rescuers of jews

Matulevičienė Ona


Before the war young people would go on outings in the Kolesnikai grove. Early in September 1941 a crowd of intimidated, worn-out people – the Jews of Simnas – were driven and shot dead there. The family of Vainšteinai were among the murdered.
Two children of this family – Abelis and Josifas – succeeded in hiding in the bam of a local resident. From there they heard the sounds of the shooting, the moans of the wounded and the dying. Since it was dangerous to hide in the unknown bam for a long time, the elder Abelis made up his mind to look for a more reliable shelter for his brother Josifas and himself. That was the start of their wanderings from village to village. Sometimes people would let them in, give them some food, and let them stay for a short time, but, being afraid of neighbours, soon asked them to go on.
Winter was approaching, and the nights became bitterly cold. On the cold evening of October 11, Abelis and Josifas were moving along fields in search of an acquaintance of their father's, farmer Smaidžiūnas from the village of Gluosnikai.1t was dark; they did not know the way and got lost. They saw a farmstead nearby with lights in the windows, but they were too scared to go there. They stopped in the pasture where a horse was grazing. Suddenly, a woman appeared from the darkness. At the sight of strangers close to her horse, she started shouting, “Help, help, thieves!” Then Abelis calmed her, “Don't be cross, auntie, we are Jews from Simnas!” Ona Matulevičienė immediately invited them to her home where four frightened children were waiting for her...
At last, having visited at least twenty farmsteads, Abelis and Josifas found permanent rescuers in Saulėnai village.

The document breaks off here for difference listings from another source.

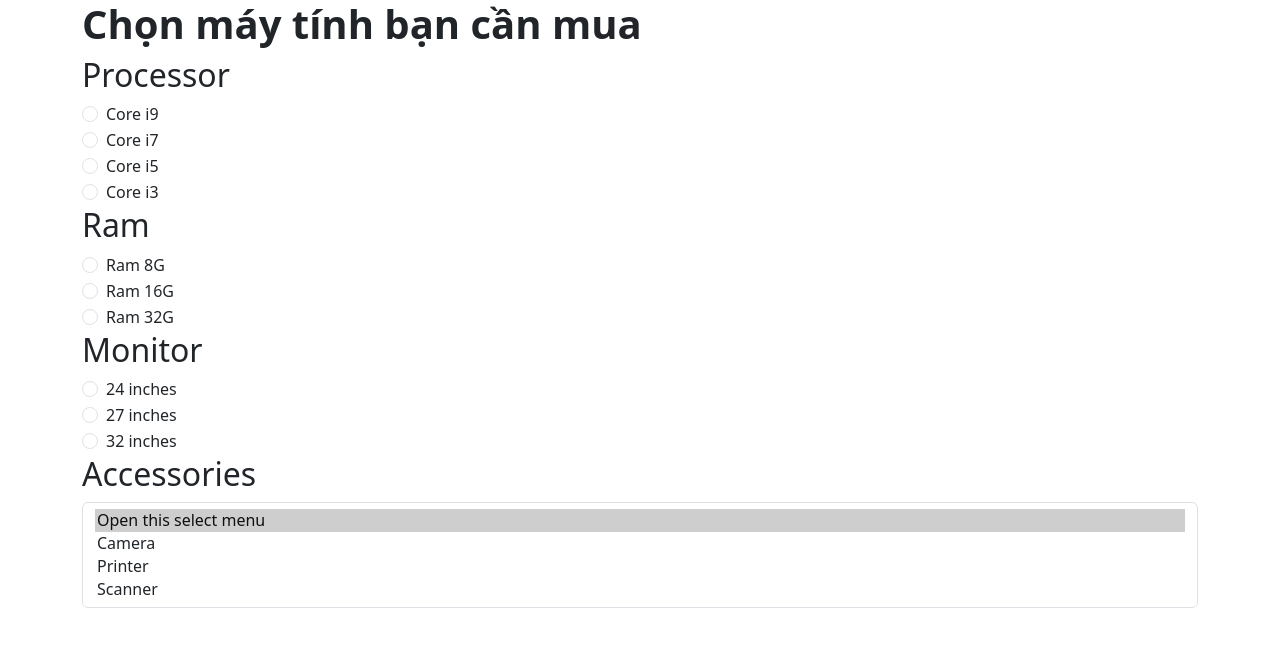
Repository: wuubangdev/bookstore-servlet-jsp
Page: http://localhost/Bai20_JSPCoban_TrangMuaHang/muaMayTinh.jsp
These files come from the project's save history. The page is drawn as it stood at one moment and after the next save; the edit follows.
The browser window is 1280 px wide. The pictures show the whole page.
The page is served by Tomcat 9.

Above is the page before, as saved 2024-03-19 02:58:05.

After the next save:
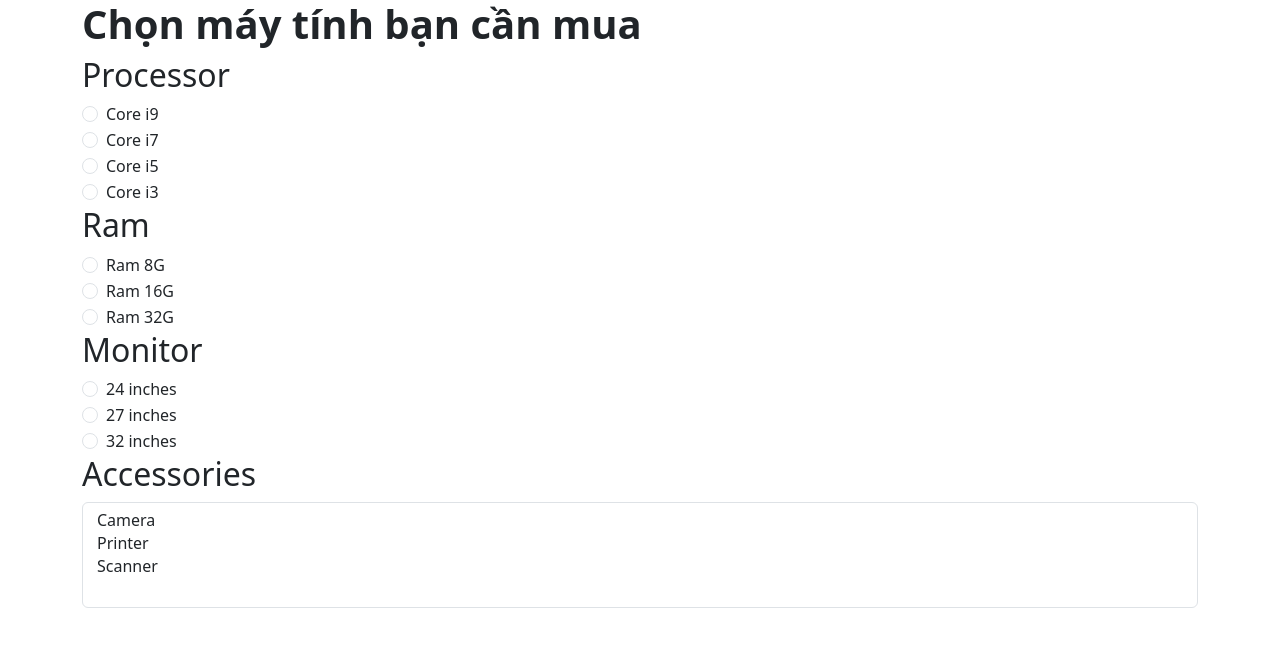
Saved 12 s later.
--- a/Bai20_JSPCoban_TrangMuaHang/src/main/webapp/muaMayTinh.jsp
+++ b/Bai20_JSPCoban_TrangMuaHang/src/main/webapp/muaMayTinh.jsp
@@ -77,7 +77,6 @@
 			</div>
 			<h2>Accessories</h2>
 			<select class="form-select"  multiple aria-label="Default select example" name="accessories">
-			  <option selected>Open this select menu</option>
 			  <option value="1">Camera</option>
 			  <option value="2">Printer</option>
 			  <option value="3">Scanner</option>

The young Matulevičiai – Sebestinas, Juozas, Vladas and little Petronėlė – lived in a cottage. The cottage was cramped, so the boys were put up in the bam. However, the heart of kind Ona would surrender during the severe winter frosts and, despite deadly danger, she would take Abelis and Josifas to the cottage.
During that hard period Abelis was keeping a diary, which was published in Israel after the war under the title The Youths in the Hideout.
The family of Matulevičiai were poor, but they shared everything they had with us: we read in the diary. “On the first night, we were washed, our underwear was laundered, and we were dressed in their children's clothes. Ona Matulevičienė took the fate of the Jews of Simnas deep to her heart, and promised her help. One night she had some milk; she divided it between her own children and ourselves, not leaving a single drop for herself. She was looking at us and crying, and she said that maybe someday her own children might have to endure the same things. She said she was praying everyday for our lives. To express my gratitude for their kindness, I taught the girl, and when some good people would give me food, we all shared it!
Ona Matulevičienė, like her three sons, are no longer among us, and only the youngest daughter Stanislava Petronėlė Matulevičiūtė-Kubertavičienė still lives in Simnas, in the Alytus region. She was awarded her mother's medal of the Righteous Among the Nations.

From Hands Bringing Life and Bread, Volume 2,
The Vilna Gaon State Jewish Museum. Vilnius, 1999